The leaves of the minbar door in the Aksaray Ulu Mosque, which had been missing for 15 years, were brought to Turkey.The Turkish Culture and Tourism Ministry has overseen the return of the Aksaray Ulu Mosque door leaves, which have been sought by Interpol since 1998.
According to a written statement made by the ministry, the leaves of the minbar door in the Aksaray Ulu Mosque, which had been missing for 15 years, were brought to Turkey with a secret operation as a result of the insistence of the minister Ömer Çelik, using the support of diplomatic relations and legal rights.
The ministry did not reveal the name of the country from which the door leaves had been returned, in order to avoid damaging efforts for the return of other works from the same country.
After the return process, experts carried out examinations to determine the originality of the door leaves. It was reported after the examination that the leaves were definitely those belonging to the Aksaray Ulu Mosque minbar door, and the historic items were taken under the protection of the Ankara Ethnography Museum last month.
The leaves of the minbar door were removed in 1998 and had been searched for by Interpol ever since. Experts commented on why the door leaves had not been found for many years, saying that smugglers caused the public opinion to forget about the artworks.
Çelik was quoted in the statement saying that works would continue with determination. He said that Turkey had been home to many civilizations throughout the history and had a rooted inheritance.
“The foundation of many civilizations had been laid on the land of Anatolia since the ancient ages. This is why we have a rich history in all corners of Anatolia. We encounter this richness during archaeological excavations or in centuries-old buildings. Some of our artworks have been on display and add value to our country. We can see them in a remote village or in the best known places like the Topkapı Palace. The minbar door leaves of the Ulu Mosque, one of the oldest mosques in Aksaray, are one of the unique items inherited by us from our ancestors,” Çelik said.
Çelik said that they were deeply affected by smuggling events in sacred places like mosques, adding, “Research for the leaves had continued for 15 years in Turkey and abroad. On the door leaves, which are made of ebony and are a great example of Seljuk period woodworking, it is written al-fatehah and ihlas surah as well as the 256th verse of the Baccarat surah and Ayetel Kürsi. Aksaray Ulu Mosque has been under restoration recently and the return of the leaves is a big source of happiness for us.

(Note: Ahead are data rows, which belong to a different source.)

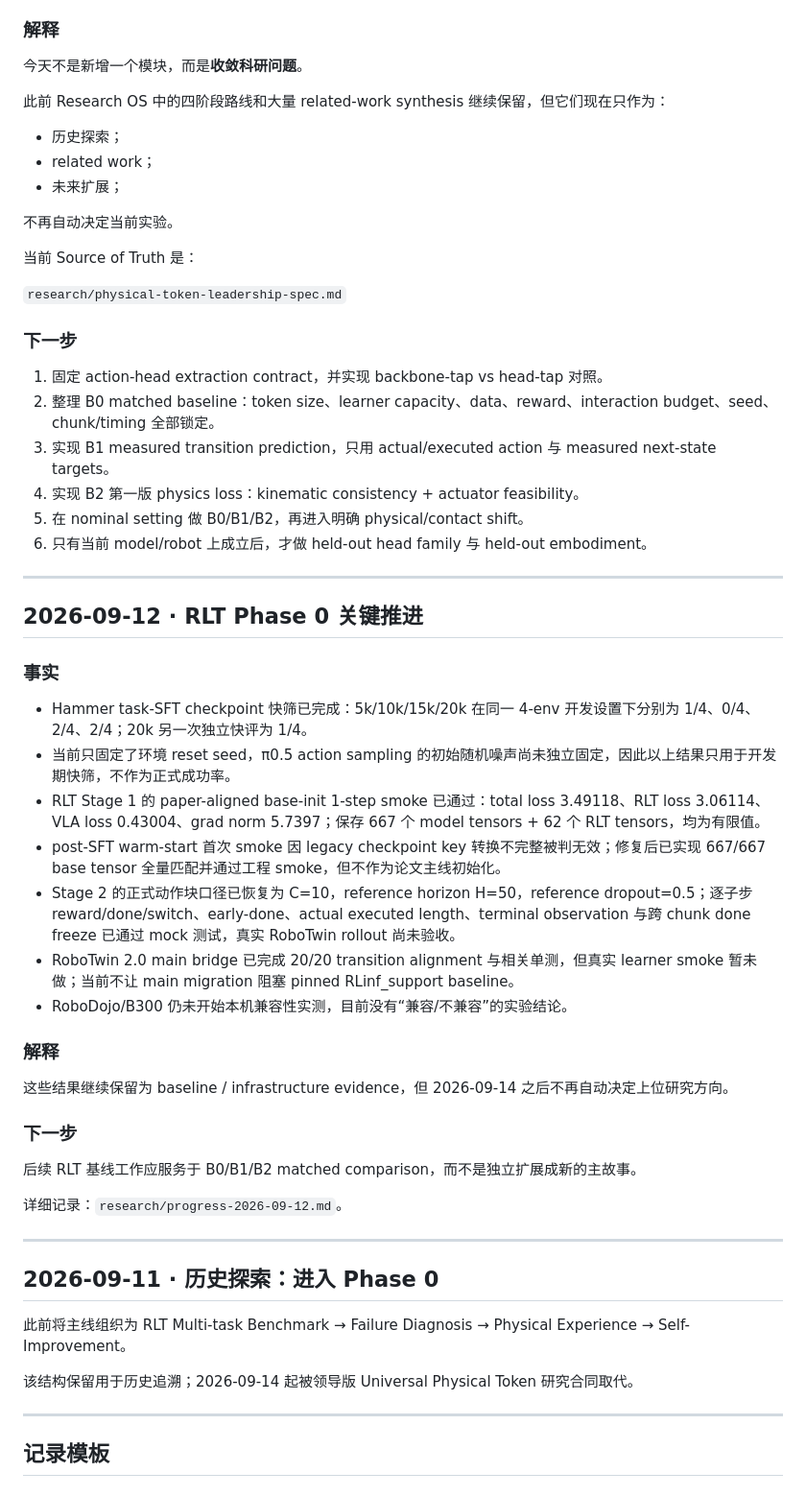
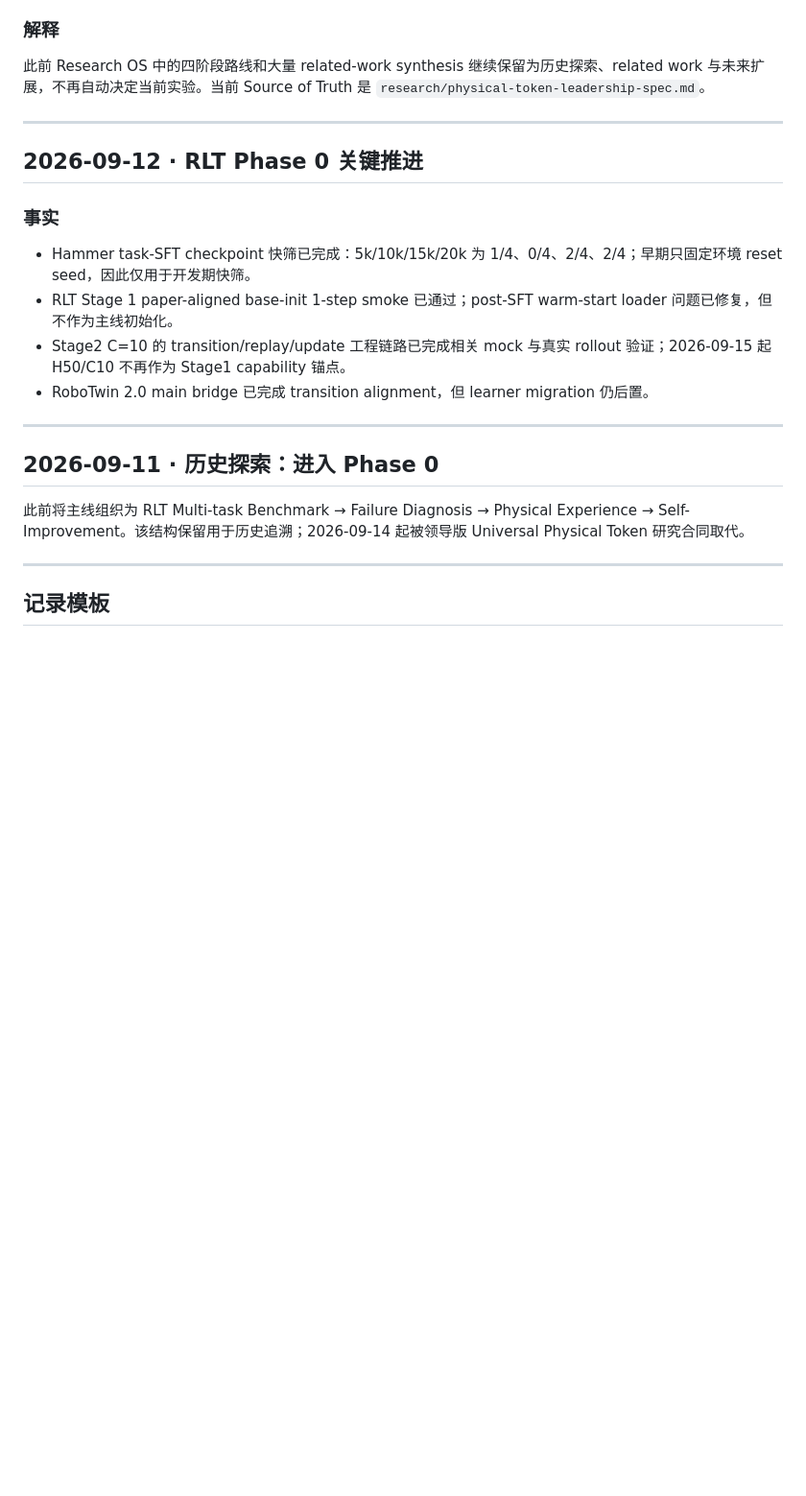
Before and after one commit to nkd-lkz/physical-self-evolution, a Markdown page: research/experiment-log.md, the part around one of its changes. Shown at 96% size. Drawn GitHub-style; blank space fills up the shorter version.

```diff
--- a/research/experiment-log.md
+++ b/research/experiment-log.md
@@ -51,28 +74,7 @@
 
 ### 解释
 
-今天不是新增一个模块，而是**收敛科研问题**。
-
-此前 Research OS 中的四阶段路线和大量 related-work synthesis 继续保留，但它们现在只作为：
-
-- 历史探索；
-- related work；
-- 未来扩展；
-
-不再自动决定当前实验。
-
-当前 Source of Truth 是：
-
-`research/physical-token-leadership-spec.md`
-
-### 下一步
-
-1. 固定 action-head extraction contract，并实现 backbone-tap vs head-tap 对照。
-2. 整理 B0 matched baseline：token size、learner capacity、data、reward、interaction budget、seed、chunk/timing 全部锁定。
-3. 实现 B1 measured transition prediction，只用 actual/executed action 与 measured next-state targets。
-4. 实现 B2 第一版 physics loss：kinematic consistency + actuator feasibility。
-5. 在 nominal setting 做 B0/B1/B2，再进入明确 physical/contact shift。
-6. 只有当前 model/robot 上成立后，才做 held-out head family 与 held-out embodiment。
+此前 Research OS 中的四阶段路线和大量 related-work synthesis 继续保留为历史探索、related work 与未来扩展，不再自动决定当前实验。当前 Source of Truth 是 `research/physical-token-leadership-spec.md`。
 
 ---
 
@@ -80,31 +82,16 @@
 
 ### 事实
 
-- Hammer task-SFT checkpoint 快筛已完成：5k/10k/15k/20k 在同一 4-env 开发设置下分别为 1/4、0/4、2/4、2/4；20k 另一次独立快评为 1/4。
-- 当前只固定了环境 reset seed，π0.5 action sampling 的初始随机噪声尚未独立固定，因此以上结果只用于开发期快筛，不作为正式成功率。
-- RLT Stage 1 的 paper-aligned base-init 1-step smoke 已通过：total loss 3.49118、RLT loss 3.06114、VLA loss 0.43004、grad norm 5.7397；保存 667 个 model tensors + 62 个 RLT tensors，均为有限值。
-- post-SFT warm-start 首次 smoke 因 legacy checkpoint key 转换不完整被判无效；修复后已实现 667/667 base tensor 全量匹配并通过工程 smoke，但不作为论文主线初始化。
-- Stage 2 的正式动作块口径已恢复为 C=10，reference horizon H=50，reference dropout=0.5；逐子步 reward/done/switch、early-done、actual executed length、terminal observation 与跨 chunk done freeze 已通过 mock 测试，真实 RoboTwin rollout 尚未验收。
-- RoboTwin 2.0 main bridge 已完成 20/20 transition alignment 与相关单测，但真实 learner smoke 暂未做；当前不让 main migration 阻塞 pinned RLinf_support baseline。
-- RoboDojo/B300 仍未开始本机兼容性实测，目前没有“兼容/不兼容”的实验结论。
-
-### 解释
-
-这些结果继续保留为 baseline / infrastructure evidence，但 2026-09-14 之后不再自动决定上位研究方向。
-
-### 下一步
-
-后续 RLT 基线工作应服务于 B0/B1/B2 matched comparison，而不是独立扩展成新的主故事。
-
-详细记录：`research/progress-2026-09-12.md`。
+- Hammer task-SFT checkpoint 快筛已完成：5k/10k/15k/20k 为 1/4、0/4、2/4、2/4；早期只固定环境 reset seed，因此仅用于开发期快筛。
+- RLT Stage 1 paper-aligned base-init 1-step smoke 已通过；post-SFT warm-start loader 问题已修复，但不作为主线初始化。
+- Stage2 C=10 的 transition/replay/update 工程链路已完成相关 mock 与真实 rollout 验证；2026-09-15 起 H50/C10 不再作为 Stage1 capability 锚点。
+- RoboTwin 2.0 main bridge 已完成 transition alignment，但 learner migration 仍后置。
 
 ---
 
 ## 2026-09-11 · 历史探索：进入 Phase 0
 
-此前将主线组织为 RLT Multi-task Benchmark → Failure Diagnosis → Physical Experience → Self-Improvement。
-
-该结构保留用于历史追溯；2026-09-14 起被领导版 Universal Physical Token 研究合同取代。
+此前将主线组织为 RLT Multi-task Benchmark → Failure Diagnosis → Physical Experience → Self-Improvement。该结构保留用于历史追溯；2026-09-14 起被领导版 Universal Physical Token 研究合同取代。
 
 ---
 
```
Also changed, not shown: other parts of research/experiment-log.md (+35 -12 lines).
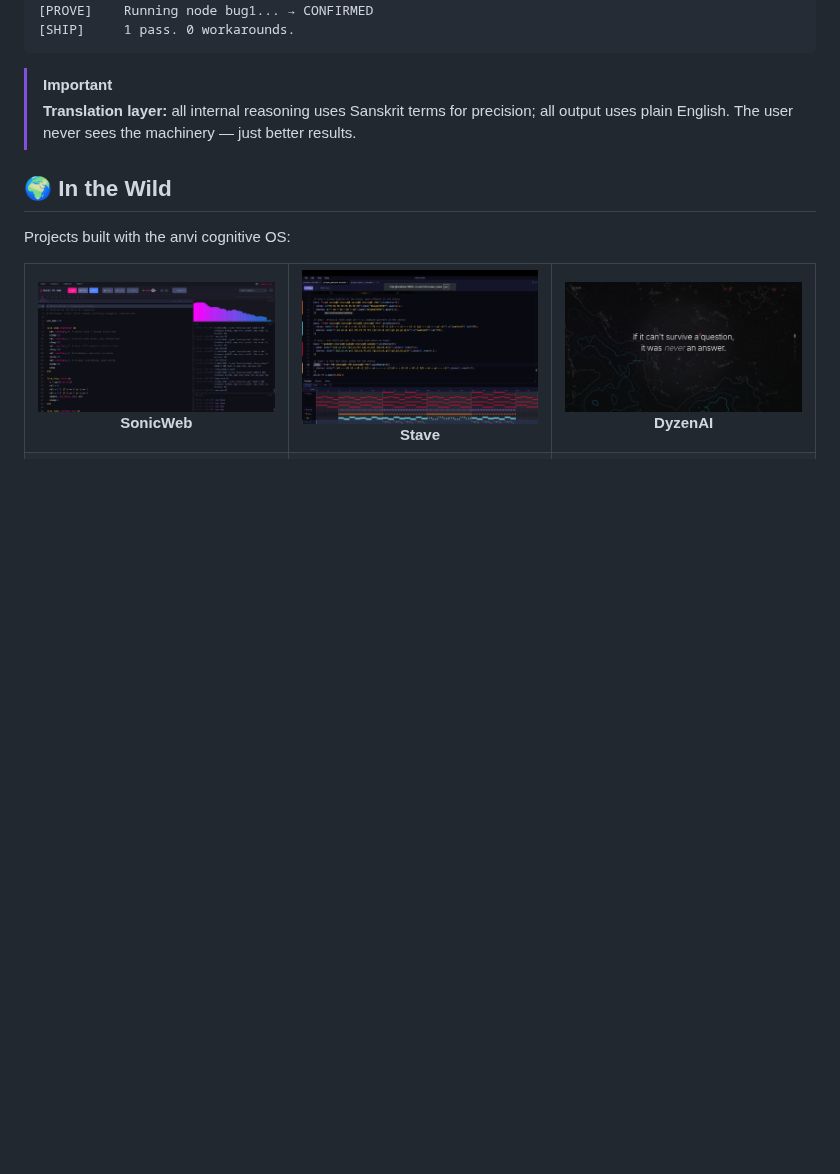
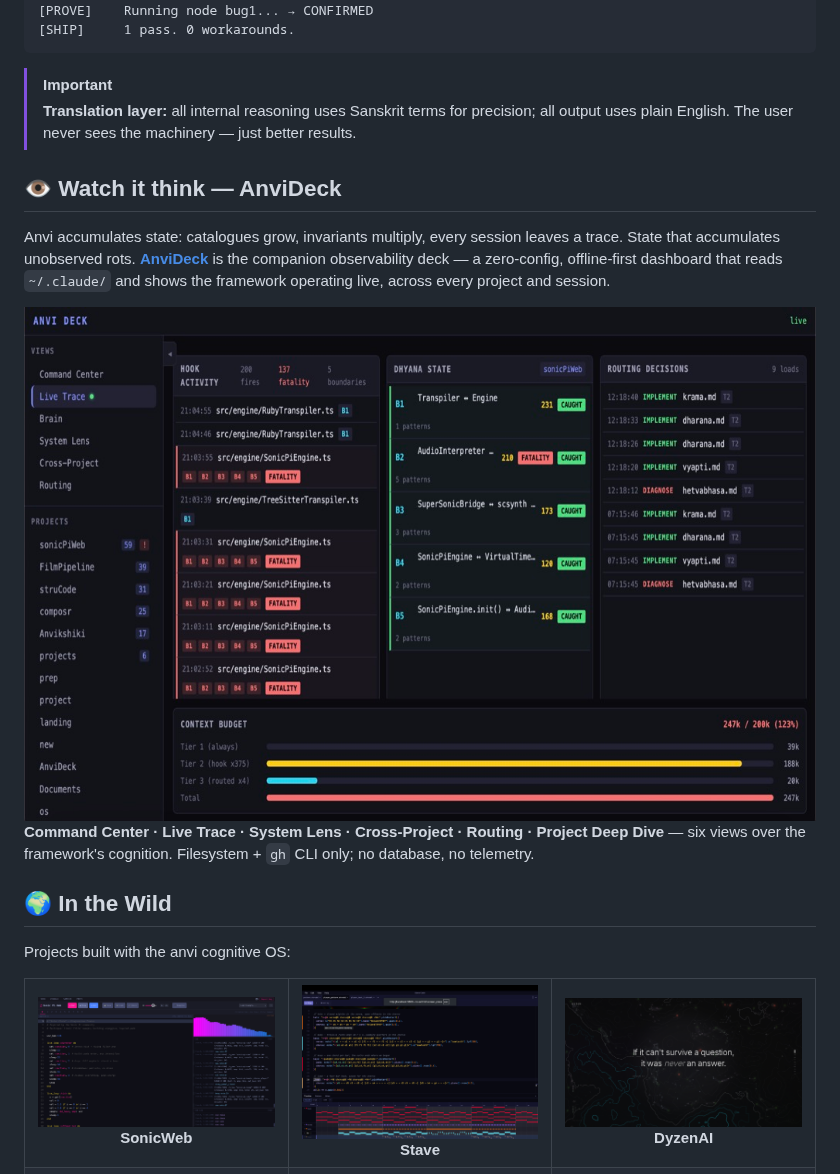
Before and after one commit to MrityunjayBhardwaj/anvi, a Markdown page: README.md, the part around the change. GitHub-like rendering; pictures changed too: assets/AnviDeck.jpg (added); folded sections open; blank space fills up the shorter version.

Commit message:
🎛️ docs: feature AnviDeck — the companion observability dashboard
Problem: the README explains the cognitive OS but never shows the instrument
that watches it run.
Fix: add a "Watch it think — AnviDeck" section linking the companion repo, with
a screenshot (compressed 3024px→1024px, 1.2MB→126KB) and the six views.

```diff
--- a/README.md
+++ b/README.md
@@ -212,6 +212,16 @@ Run `/anvi:help` for the complete list.
 > [!IMPORTANT]
 > **Translation layer:** all internal reasoning uses Sanskrit terms for precision; all output uses plain English. The user never sees the machinery — just better results.
 
+## 👁️ Watch it think — AnviDeck
+
+Anvi accumulates state: catalogues grow, invariants multiply, every session leaves a trace. State that accumulates unobserved rots. **[AnviDeck](https://github.com/MrityunjayBhardwaj/AnviDeck)** is the companion observability deck — a zero-config, offline-first dashboard that reads `~/.claude/` and shows the framework operating live, across every project and session.
+
+<div align="center">
+<img src="assets/AnviDeck.jpg" width="100%" alt="AnviDeck — the cognitive framework observability dashboard">
+</div>
+
+**Command Center · Live Trace · System Lens · Cross-Project · Routing · Project Deep Dive** — six views over the framework's cognition. Filesystem + `gh` CLI only; no database, no telemetry.
+
 ## 🌍 In the Wild
 
 Projects built with the anvi cognitive OS:
```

Ulu Mosque, which is located on a hill in the central Anatolian province of Aksaray, was built by the architect Mehmet Firuz Bey on the order of Karamanoğlu Mehmet Bey, between 1408 and 1409. The most important feature of the mosque is its minbar, a great artwork of the Seljuk woodworking. It is thought that the minbar was taken from another mosque, which does not exist today.